● Directions
Select every line below containing the word "onPressed".

(Saved data entries)
[Start of section]

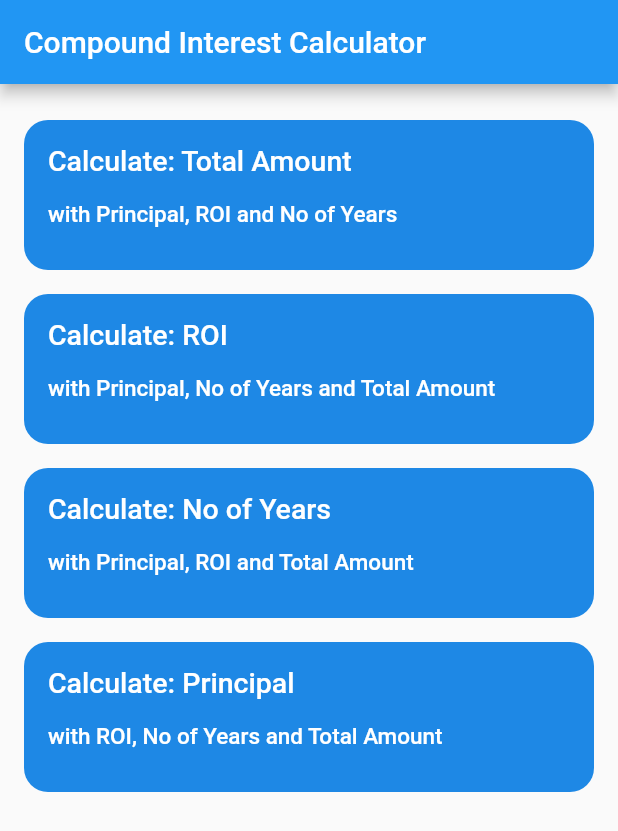
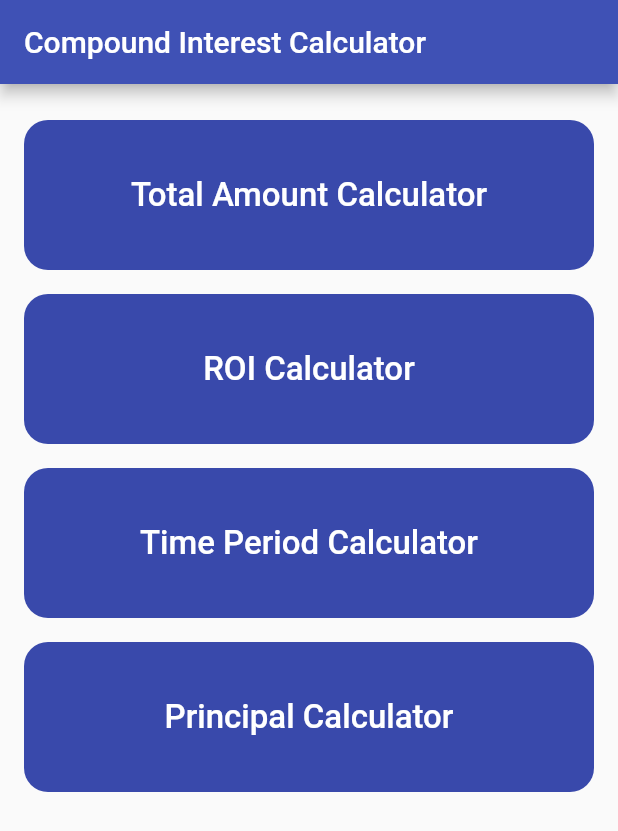
Before and after one commit to skavinvarnan/cic-flutter, a Flutter app: the screen it shows after launch, on a phone screen of 412 x 824 dp. Shown: the top 831 px of the screen. Run offline on Flutter 3.47's test engine with Material 2 defaults, Android fonts, the phone set to English and light mode, and no system bars.

Commit message:
Enhancing the UI

```diff
--- a/lib/main.dart
+++ b/lib/main.dart
@@ -10,7 +10,7 @@ class MyApp extends StatelessWidget {
     return MaterialApp(
       title: 'Flutter Demo',
       theme: ThemeData(
-        primarySwatch: Colors.blue,
+        primarySwatch: Colors.indigo,
       ),
       home: LandingScreen(title: 'Compound Interest Calculator'),
     );
--- a/lib/screens/landing/landing_screen.dart
+++ b/lib/screens/landing/landing_screen.dart
@@ -17,33 +17,33 @@ class LandingScreen extends StatelessWidget {
           padding: EdgeInsets.all(8.0),
           children: <Widget>[
             LandingButton(
-              title: "Calculate: Total Amount",
+              title: "Total Amount Calculator",
               subTitle: "with Principal, ROI and No of Years",
-              bgColor: Colors.blue.shade600,
+              bgColor: Colors.indigo.shade600,
               onPressed: () {
                 openNextScreen(context, Page.ta);
               },
             ),
             LandingButton(
-              title: "Calculate: ROI",
+              title: "ROI Calculator",
               subTitle: "with Principal, No of Years and Total Amount",
-              bgColor: Colors.blue.shade600,
+              bgColor: Colors.indigo.shade600,
               onPressed: () {
                 openNextScreen(context, Page.roi);
               },
             ),
             LandingButton(
-              title: "Calculate: No of Years",
+              title: "Time Period Calculator",
               subTitle: "with Principal, ROI and Total Amount",
-              bgColor: Colors.blue.shade600,
+              bgColor: Colors.indigo.shade600,
               onPressed: () {
                 openNextScreen(context, Page.noy);
               },
             ),
             LandingButton(
-              title: "Calculate: Principal",
+              title: "Principal Calculator",
               subTitle: "with ROI, No of Years and Total Amount",
-              bgColor: Colors.blue.shade600,
+              bgColor: Colors.indigo.shade600,
               onPressed: () {
                 openNextScreen(context, Page.principal);
               },
--- a/lib/screens/landing/widgets/landing_screen_widgets.dart
+++ b/lib/screens/landing/widgets/landing_screen_widgets.dart
@@ -28,21 +28,11 @@ class LandingButton extends StatelessWidget {
           height: 100,
           child: Padding(
             padding: const EdgeInsets.all(16.0),
-            child: Column(
-              crossAxisAlignment: CrossAxisAlignment.start,
-              children: <Widget>[
-                Text(
-                  this.title,
-                  style: TextStyle(fontSize: 19, color: Colors.white),
-                ),
-                Padding(
-                  padding: const EdgeInsets.only(top: 16.0),
-                  child: Text(
-                    this.subTitle,
-                    style: TextStyle(fontSize: 15, color: Colors.white),
-                  ),
-                )
-              ],
+            child: Center(
+              child: Text(
+                this.title,
+                style: TextStyle(fontSize: 22, color: Colors.white),
+              ),
             ),
           ),
         ),
```
Also changed, not shown: lib/screens/calculate/calculate_screen.dart (+12 -7 lines), lib/screens/calculate/widgets/calculate_screen_widgets.dart (+33 -6 lines).
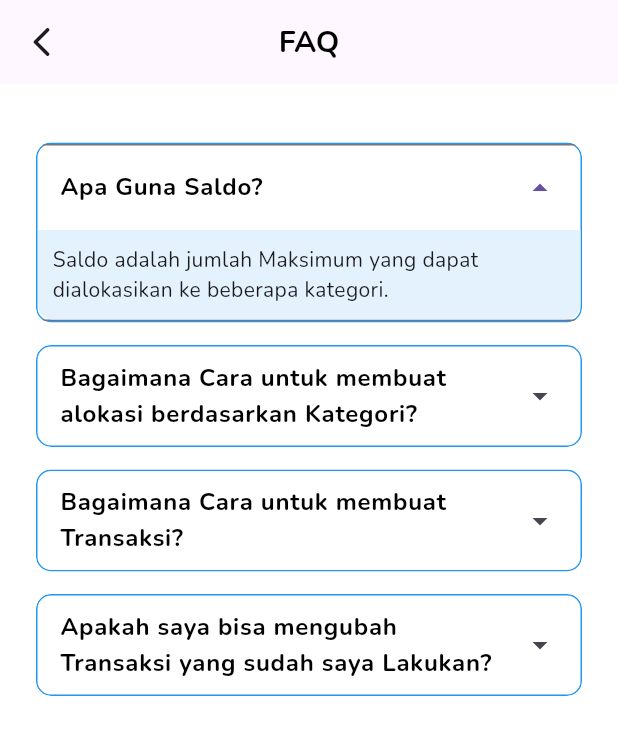
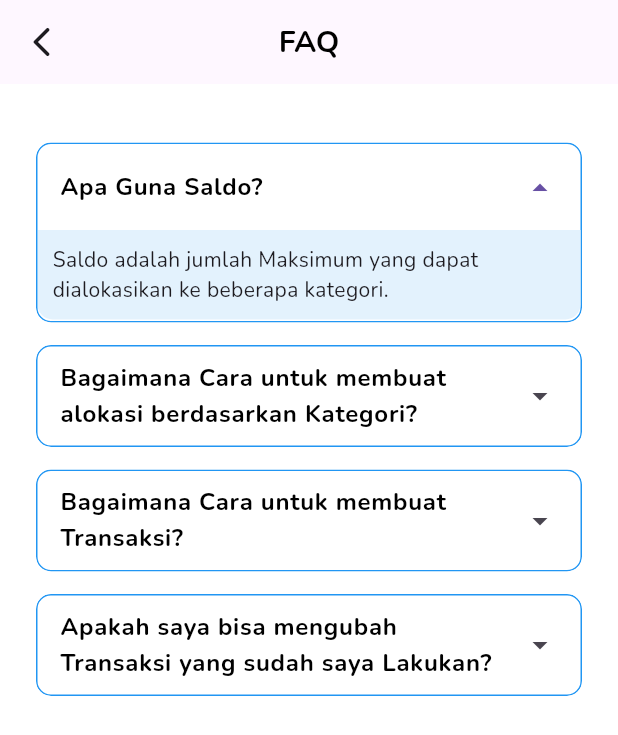
Before and after one commit to Reza1290/budgetin-app, a Flutter app: the FaqPage screen opened directly, after a tap on "Apa Guna Saldo?", on a phone screen of 412 x 824 dp. Shown: the top 735 px of the screen. Run offline on Flutter 3.47's test engine with Material 3 defaults, Android fonts, the phone set to English and light mode, and no system bars; our stand-ins replace calendar_date_picker2, drift, dropdown_button2, fl_chart, flutter_slidable, flutter_svg and 3 more; missing offline and left inert: syncfusion_flutter_xlsio; accounts and stored records are empty; generated files the repository leaves out were written again; project files that could hold a hidden picture were left out.

Commit message:
faq revised overflowes devider

```diff
--- a/lib/widgets/faq/faq_content.dart
+++ b/lib/widgets/faq/faq_content.dart
@@ -23,6 +23,10 @@ class _FaqContentState extends State<FaqContent> {
           borderRadius: BorderRadius.circular(10),
           color: Colors.white,
         ),
+        child: Theme(
+          data: Theme.of(context).copyWith(
+            dividerColor: Colors.transparent,
+          ),
           child: ExpansionTile(
             tilePadding: const EdgeInsets.symmetric(horizontal: 15),
             title: Text(
@@ -32,21 +36,6 @@ class _FaqContentState extends State<FaqContent> {
                 color: Colors.black,
               ),
             ),
-          children: [
-            Container(
-              padding: const EdgeInsets.all(10),
-              decoration: BoxDecoration(
-                color: Colors.blue[50],
-                borderRadius: BorderRadius.only(
-                  bottomLeft:
-                      Radius.circular(10), // Melengkungkan sudut bawah kiri
-                  bottomRight:
-                      Radius.circular(10), // Melengkungkan sudut bawah kanan
-                ),
-              ),
-              child: Text(widget.answer),
-            ),
-          ],
             onExpansionChanged: (expanded) {
               setState(() {
                 _expanded = expanded;
@@ -55,6 +44,20 @@ class _FaqContentState extends State<FaqContent> {
             trailing: _expanded
                 ? const Icon(Icons.arrow_drop_up)
                 : const Icon(Icons.arrow_drop_down),
+            children: [
+              Container(
+                padding: const EdgeInsets.all(10),
+                decoration: BoxDecoration(
+                  color: Colors.blue[50],
+                  borderRadius: const BorderRadius.only(
+                    bottomLeft: Radius.circular(10),
+                    bottomRight: Radius.circular(10),
+                  ),
+                ),
+                child: Text(widget.answer),
+              ),
+            ],
+          ),
         ),
       ),
     );
```
Also changed, not shown: lib/screens/faq_page.dart (+0 -12 lines). Lines whose indentation alone changed are shown as unchanged.
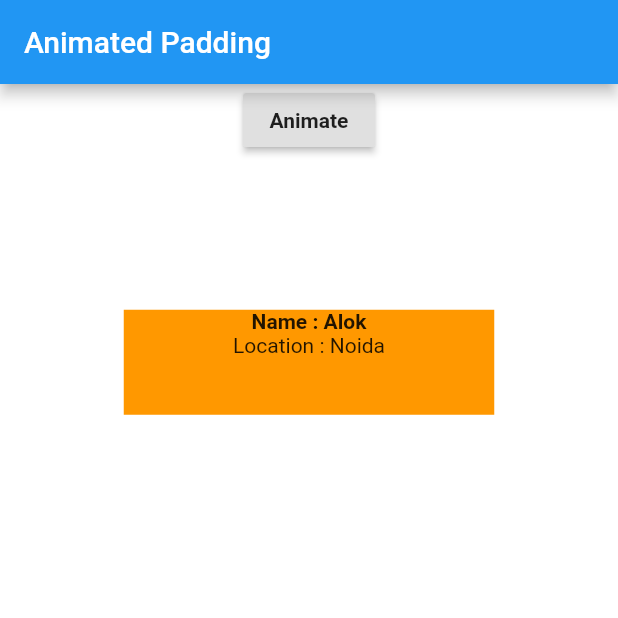
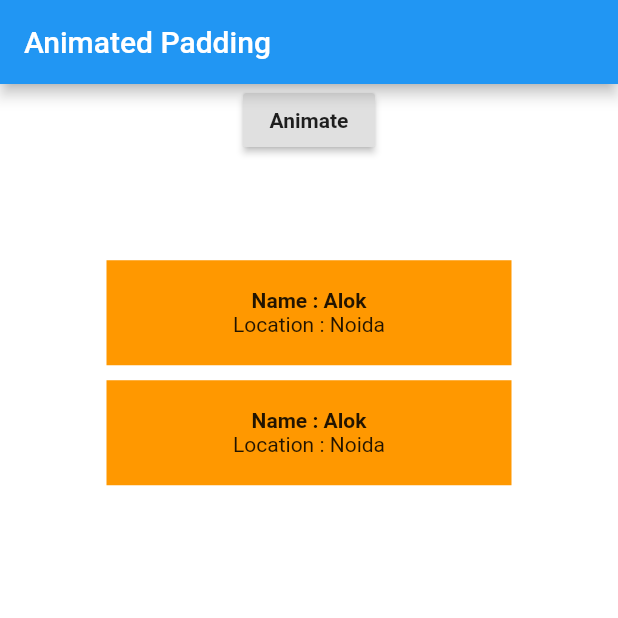
Before and after one commit to flutterflytech/flutter-canvas, a Flutter app: the ImpliciteAnimationUI screen opened directly, after a tap on "Animate", on a phone screen of 412 x 824 dp, the top half of it. Run offline on Flutter 3.47's test engine with Material 2 defaults, Android fonts, the phone set to English and light mode, and no system bars; our stand-ins replace fluttertoast.

```diff
--- a/lib/impliciteanimations/ImpliciteAnimation.dart
+++ b/lib/animatedwidgets/animated_padding_screen.dart
@@ -1,10 +1,10 @@
 import 'package:flutter/material.dart';
 
 main() {
-  runApp(ImpliciteAnimation());
+  runApp(AnimatedPaddingScreen());
 }
 
-class ImpliciteAnimation extends StatelessWidget {
+class AnimatedPaddingScreen extends StatelessWidget {
   @override
   Widget build(BuildContext context) {
     return MaterialApp(
@@ -43,8 +43,8 @@ class _ImpliciteAnimationUIState extends State<ImpliciteAnimationUI> {
                 RaisedButton(
                   onPressed: () {
                     setState(() {
-                      if (padValue != 150.0) {
-                        padValue = 150.0;
+                      if (padValue != 90.0) {
+                        padValue = 90.0;
                       } else {
                         padValue = 0;
                       }
@@ -65,11 +65,14 @@ class _ImpliciteAnimationUIState extends State<ImpliciteAnimationUI> {
               padding: EdgeInsets.all(padValue),
               duration: Duration(seconds: 2),
               curve: Curves.linear,
-              child: Container(
+              child: Column(
+                children: [
+                  Container(
                     height: 70,
                     width: 270,
                     color: Colors.orange,
                     child: Column(
+                      mainAxisAlignment: MainAxisAlignment.center,
                       children: [
                         Text(
                           "Name : Alok",
@@ -79,6 +82,26 @@ class _ImpliciteAnimationUIState extends State<ImpliciteAnimationUI> {
                       ],
                     ),
                   ),
+                  SizedBox(
+                    height: 10,
+                  ),
+                  Container(
+                    height: 70,
+                    width: 270,
+                    color: Colors.orange,
+                    child: Column(
+                      mainAxisAlignment: MainAxisAlignment.center,
+                      children: [
+                        Text(
+                          "Name : Alok",
+                          style: TextStyle(fontWeight: FontWeight.bold),
+                        ),
+                        Text("Location : Noida"),
+                      ],
+                    ),
+                  ),
+                ],
+              ),
             ),
           ],
         ),
```
Also changed, not shown: lib/animatedwidgets/silver_app_bar.dart (added, +59 -0 lines). Lines whose indentation alone changed are shown as unchanged.
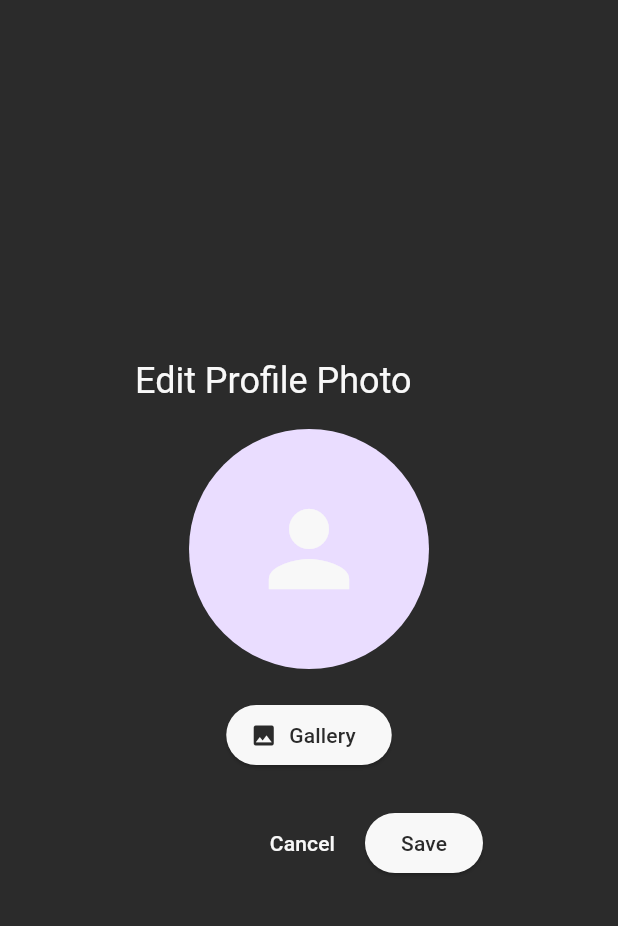
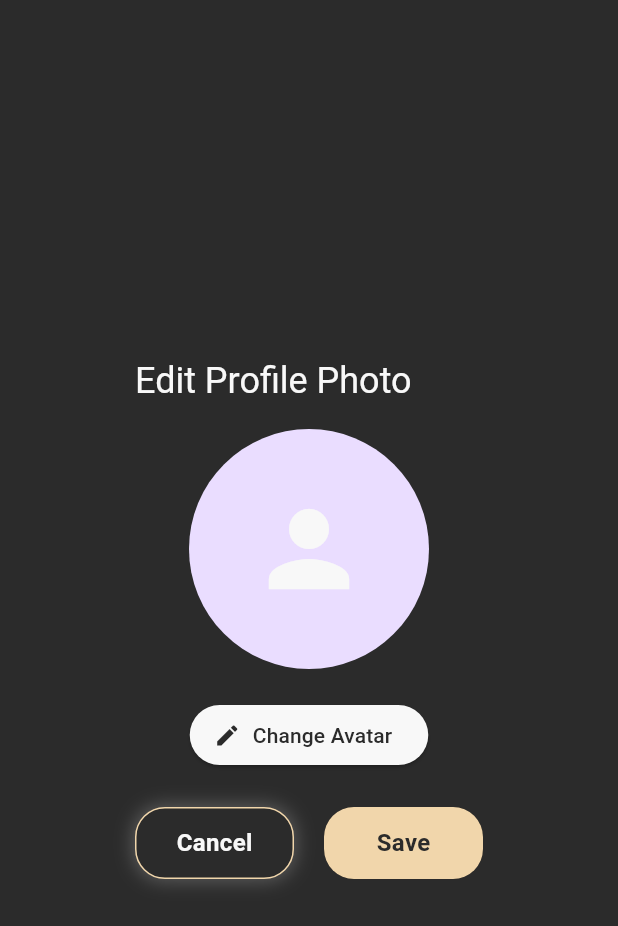
Before and after one commit to School-Money/SchoolMoney, a Flutter app: the EditProfilePhotoDialog widget shown alone on an empty page, opened directly, on a phone screen of 412 x 824 dp. Shown: the top 926 px of the screen. Run offline on Flutter 3.47's test engine with Material 3 defaults, Android fonts, the phone set to English and light mode, and no system bars; our stand-ins replace dio, flutter_chat_types, flutter_chat_ui, flutter_dotenv, flutter_secure_storage, image_picker and 1 more; accounts and stored records are empty.

Commit message:
Fix add child errors

```diff
--- a/lib/components/profile/edit_avatar_dialog.dart
+++ b/lib/components/profile/edit_avatar_dialog.dart
@@ -4,6 +4,7 @@ import 'package:flutter/foundation.dart';
 import 'package:flutter/material.dart';
 import 'package:image_picker/image_picker.dart';
 import 'package:provider/provider.dart';
+import 'package:school_money/components/auth/auth_button.dart';
 import 'package:school_money/constants/app_colors.dart';
 import 'package:school_money/feature/profile/profile_provider.dart';
 
@@ -107,9 +108,9 @@ class _EditProfilePhotoDialogState extends State<EditProfilePhotoDialog> {
             children: [
               ElevatedButton.icon(
                 onPressed: () => _pickImage(ImageSource.gallery),
-                icon: Icon(Icons.photo, color: AppColors.primary),
-                label:
-                    Text('Gallery', style: TextStyle(color: AppColors.primary)),
+                icon: Icon(Icons.edit, color: AppColors.primary),
+                label: Text('Change Avatar',
+                    style: TextStyle(color: AppColors.primary)),
                 style: ElevatedButton.styleFrom(
                   backgroundColor: AppColors.secondary,
                 ),
@@ -119,17 +120,23 @@ class _EditProfilePhotoDialogState extends State<EditProfilePhotoDialog> {
         ],
       ),
       actions: [
-        TextButton(
-          onPressed: () => Navigator.of(context).pop(),
-          child: Text('Cancel', style: TextStyle(color: AppColors.secondary)),
-        ),
-        ElevatedButton(
-          onPressed: _saveProfilePhoto,
-          style: ElevatedButton.styleFrom(
-            backgroundColor: AppColors.secondary,
+        Row(children: [
+          Expanded(
+            child: AuthButton(
+              text: 'Cancel',
+              onPressed: () => Navigator.of(context).pop(),
+              variant: ButtonVariant.alternative,
+            ),
           ),
-          child: Text('Save', style: TextStyle(color: AppColors.primary)),
-        ),
+          const SizedBox(width: 20),
+          Expanded(
+            child: AuthButton(
+              text: 'Save',
+              onPressed: _saveProfilePhoto,
+              variant: ButtonVariant.primary,
+            ),
+          )
+        ])
       ],
     );
   }
--- a/lib/feature/children/children_provider.dart
+++ b/lib/feature/children/children_provider.dart
@@ -46,9 +46,12 @@ class ChildrenProvider extends ChangeNotifier {
 
   Future<bool> updateChild(
       ChildEditPayload childUpdate, dynamic imageInput) async {
+    _isLoading = true;
     try {
       await _childrenService.updateChild(childUpdate);
-      await _childrenService.updateAvatar(imageInput, childUpdate.id);
+      if (imageInput != null) {
+        await _childrenService.updateAvatar(imageInput, childUpdate.id);
+      }
       await fetchChildren();
       return true;
     } catch (e) {
--- a/lib/feature/children/model/child_create_payload.dart
+++ b/lib/feature/children/model/child_create_payload.dart
@@ -3,14 +3,12 @@ class ChildCreatePayload {
   final String firstName;
   final String lastName;
   final int? birthDate;
-  final String avatar;
 
   ChildCreatePayload({
     required this.inviteCode,
     required this.firstName,
     required this.lastName,
     this.birthDate,
-    required this.avatar,
   });
 
   Map<String, dynamic> toJson() => {
@@ -18,6 +16,5 @@ class ChildCreatePayload {
         'firstName': firstName,
         'lastName': lastName,
         'birthDate': birthDate,
-        'avatar': avatar,
       };
 }
--- a/lib/feature/children/ui/add_child_dialog.dart
+++ b/lib/feature/children/ui/add_child_dialog.dart
@@ -118,7 +118,6 @@ class _AddChildDialogState extends State<AddChildDialog> {
                             birthDate:
                                 (_selectedDate?.millisecondsSinceEpoch ?? 0) ~/
                                     1000,
-                            avatar: 'https://example.com/default-avatar.jpg',
                           );
                           Navigator.of(context).pop(childDetails);
                         }
```
Also changed, not shown: lib/feature/collection/children_service.dart (deleted, +0 -127 lines), lib/screens/main/profile_screen.dart (+8 -1 lines).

[End of section]

● Answer to the exercise
               onPressed: () {
               onPressed: () {
               onPressed: () {
               onPressed: () {
                   onPressed: () {
                 onPressed: () => _pickImage(ImageSource.gallery),
-          onPressed: () => Navigator.of(context).pop(),
-          onPressed: _saveProfilePhoto,
+              onPressed: () => Navigator.of(context).pop(),
+              onPressed: _saveProfilePhoto,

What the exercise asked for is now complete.